Given the opportunity, very few of us would return to those potent days of teenagerhood, where social interactions flipped between exhilarating and mortifying at the same alarming rate as spots sprouted upon our faces. As well as coping with a continuous stream of exams, traversing the politics of friendship and batting away a barrage of peer pressure, there was also a plethora of new and raging hormones bubbling under the surface, just to add to the pressure and confusion. No thank you!
In a bid to navigate all these feelings, photographer Emily Stein and art director Kaysha Sinclair have joined forces to create The A–Z of Teenage Emotions, a handy guide to help teenagers today (and those dealing with them) to embrace and understand everything they’re going through.
“We started off wanting to make a project that concentrated on teenage boys’ emotions as we both felt it was really important that they understand and feel open to exploring their emotions rather than traditionally bottling them up,” explains Stein and Sinclair on how the project began. “As we worked on this idea though, we realised it was just as important to include everyone as the subject is relevant to all teenagers, no matter what sex.”
The guide adopts a flash card-style approach where phrases such as ‘A is for feeling awesome’ or ‘F is for feeling frisky’ are accompanied by portraits of teens expressing that particular emotion. “We found the teenagers from all over London,” says Stein and Sinclair on how they chose models for the project. “We would run down the street to catch up with them and looked for certain types of teens in more specific spaces. We wanted to include all types of teenagers, all types of emotions and for it to feel relatable and inclusive.”

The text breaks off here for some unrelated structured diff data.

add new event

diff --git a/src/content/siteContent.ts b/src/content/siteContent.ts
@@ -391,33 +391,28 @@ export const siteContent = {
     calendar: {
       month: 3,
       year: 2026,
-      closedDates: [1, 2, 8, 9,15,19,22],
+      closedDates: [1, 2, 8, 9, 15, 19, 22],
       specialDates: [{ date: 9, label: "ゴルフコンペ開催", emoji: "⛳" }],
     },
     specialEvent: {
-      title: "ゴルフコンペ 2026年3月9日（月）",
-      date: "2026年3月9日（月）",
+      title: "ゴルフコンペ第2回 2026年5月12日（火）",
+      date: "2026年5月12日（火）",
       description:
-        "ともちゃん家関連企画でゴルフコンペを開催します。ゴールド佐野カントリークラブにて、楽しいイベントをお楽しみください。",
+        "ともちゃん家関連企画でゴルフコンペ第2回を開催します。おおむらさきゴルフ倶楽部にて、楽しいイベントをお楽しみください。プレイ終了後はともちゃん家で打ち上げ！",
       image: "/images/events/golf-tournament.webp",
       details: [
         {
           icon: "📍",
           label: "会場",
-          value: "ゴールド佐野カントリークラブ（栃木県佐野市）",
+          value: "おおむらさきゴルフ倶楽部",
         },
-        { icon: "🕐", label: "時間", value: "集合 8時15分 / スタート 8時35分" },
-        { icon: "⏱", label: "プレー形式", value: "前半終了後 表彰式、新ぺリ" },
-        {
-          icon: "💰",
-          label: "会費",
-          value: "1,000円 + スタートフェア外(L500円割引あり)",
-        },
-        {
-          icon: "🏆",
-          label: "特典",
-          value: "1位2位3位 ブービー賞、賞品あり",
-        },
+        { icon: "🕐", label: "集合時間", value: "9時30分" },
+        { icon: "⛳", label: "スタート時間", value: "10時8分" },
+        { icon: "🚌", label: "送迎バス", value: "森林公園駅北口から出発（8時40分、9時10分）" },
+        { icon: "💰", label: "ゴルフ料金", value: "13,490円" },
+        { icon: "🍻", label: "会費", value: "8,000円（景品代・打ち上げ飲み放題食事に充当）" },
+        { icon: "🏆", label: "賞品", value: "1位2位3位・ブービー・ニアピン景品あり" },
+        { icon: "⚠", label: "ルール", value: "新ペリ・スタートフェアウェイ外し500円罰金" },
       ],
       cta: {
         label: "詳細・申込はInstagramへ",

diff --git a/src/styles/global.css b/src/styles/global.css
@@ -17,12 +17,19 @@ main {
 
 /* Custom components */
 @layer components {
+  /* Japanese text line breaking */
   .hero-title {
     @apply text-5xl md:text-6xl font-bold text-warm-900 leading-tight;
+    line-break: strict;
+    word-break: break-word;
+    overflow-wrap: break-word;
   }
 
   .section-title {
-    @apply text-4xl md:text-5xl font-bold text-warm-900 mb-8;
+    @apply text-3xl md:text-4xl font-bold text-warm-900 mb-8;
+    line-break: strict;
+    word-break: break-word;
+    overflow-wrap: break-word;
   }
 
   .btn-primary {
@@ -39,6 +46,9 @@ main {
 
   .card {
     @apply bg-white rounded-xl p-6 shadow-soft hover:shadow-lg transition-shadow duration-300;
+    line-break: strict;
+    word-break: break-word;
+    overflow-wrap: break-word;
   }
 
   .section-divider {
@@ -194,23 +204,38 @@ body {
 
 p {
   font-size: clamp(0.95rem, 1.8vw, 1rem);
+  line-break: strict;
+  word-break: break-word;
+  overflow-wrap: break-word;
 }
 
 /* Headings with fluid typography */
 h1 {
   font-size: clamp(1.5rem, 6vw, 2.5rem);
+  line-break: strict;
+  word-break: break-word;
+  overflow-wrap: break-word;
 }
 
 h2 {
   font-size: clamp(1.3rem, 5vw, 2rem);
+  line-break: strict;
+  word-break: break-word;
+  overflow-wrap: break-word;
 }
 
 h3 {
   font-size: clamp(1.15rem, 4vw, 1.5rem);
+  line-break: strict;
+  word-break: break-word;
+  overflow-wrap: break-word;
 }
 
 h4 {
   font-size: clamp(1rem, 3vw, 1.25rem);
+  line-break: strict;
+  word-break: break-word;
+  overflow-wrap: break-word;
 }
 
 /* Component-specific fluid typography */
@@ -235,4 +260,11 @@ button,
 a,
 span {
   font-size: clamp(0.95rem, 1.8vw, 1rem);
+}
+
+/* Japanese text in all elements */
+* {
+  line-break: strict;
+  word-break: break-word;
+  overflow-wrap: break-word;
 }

Utilising Stein’s photography skills and Sinclair’s design know-how, the pair worked collaboratively in bringing all the different elements together. “We wanted the guide to feel fresh and modern but with a nostalgic feel to it so that adults would also be reminded of their own youth and teenage years,” they explain. “The guide is as much for adults and parents to remember how these years feel, and how amazing and hard they are. We think this is something we should all remember as our teenage years really form us and make us who we are.”
The portraits celebrate the fresh faces of these teens and are captured in soft, muted tones. It was important to both Stein and Sinclair that there was an authenticity to the images being created. “We wanted each teenager to express a real emotion they have or have had, so we spoke to teenagers a lot about how they feel, and what they would like to say,” they explain. “A lot of the teen portraits were guided by these real emotions that they feel.”
Combined with friendly typography and a simple colour palette of red, black and white, the cards are a thought-starter, a prompt to talk about what’s going on. The next step for Stein and Sinclair is to start taking the guide to publishers in the hopes of it becoming a book or series of educational flashcards. Whatever the outcome, the pair ultimately hope this project makes teens feel a little less alone. “Your emotions are your whole world at that age, they own you and that is something hard to rationalise and overcome,” says Stein and Sinclair.
The main takeaway from the guide is that emotions should be recognised and understood, rather than carried silently. Growing up as a teenager in 2019 there’s a whole new set of concerns, issues and worries that many of us never needed to even consider when we were younger, so if this project can provide a bit of light in the darkness, who are we to argue with that?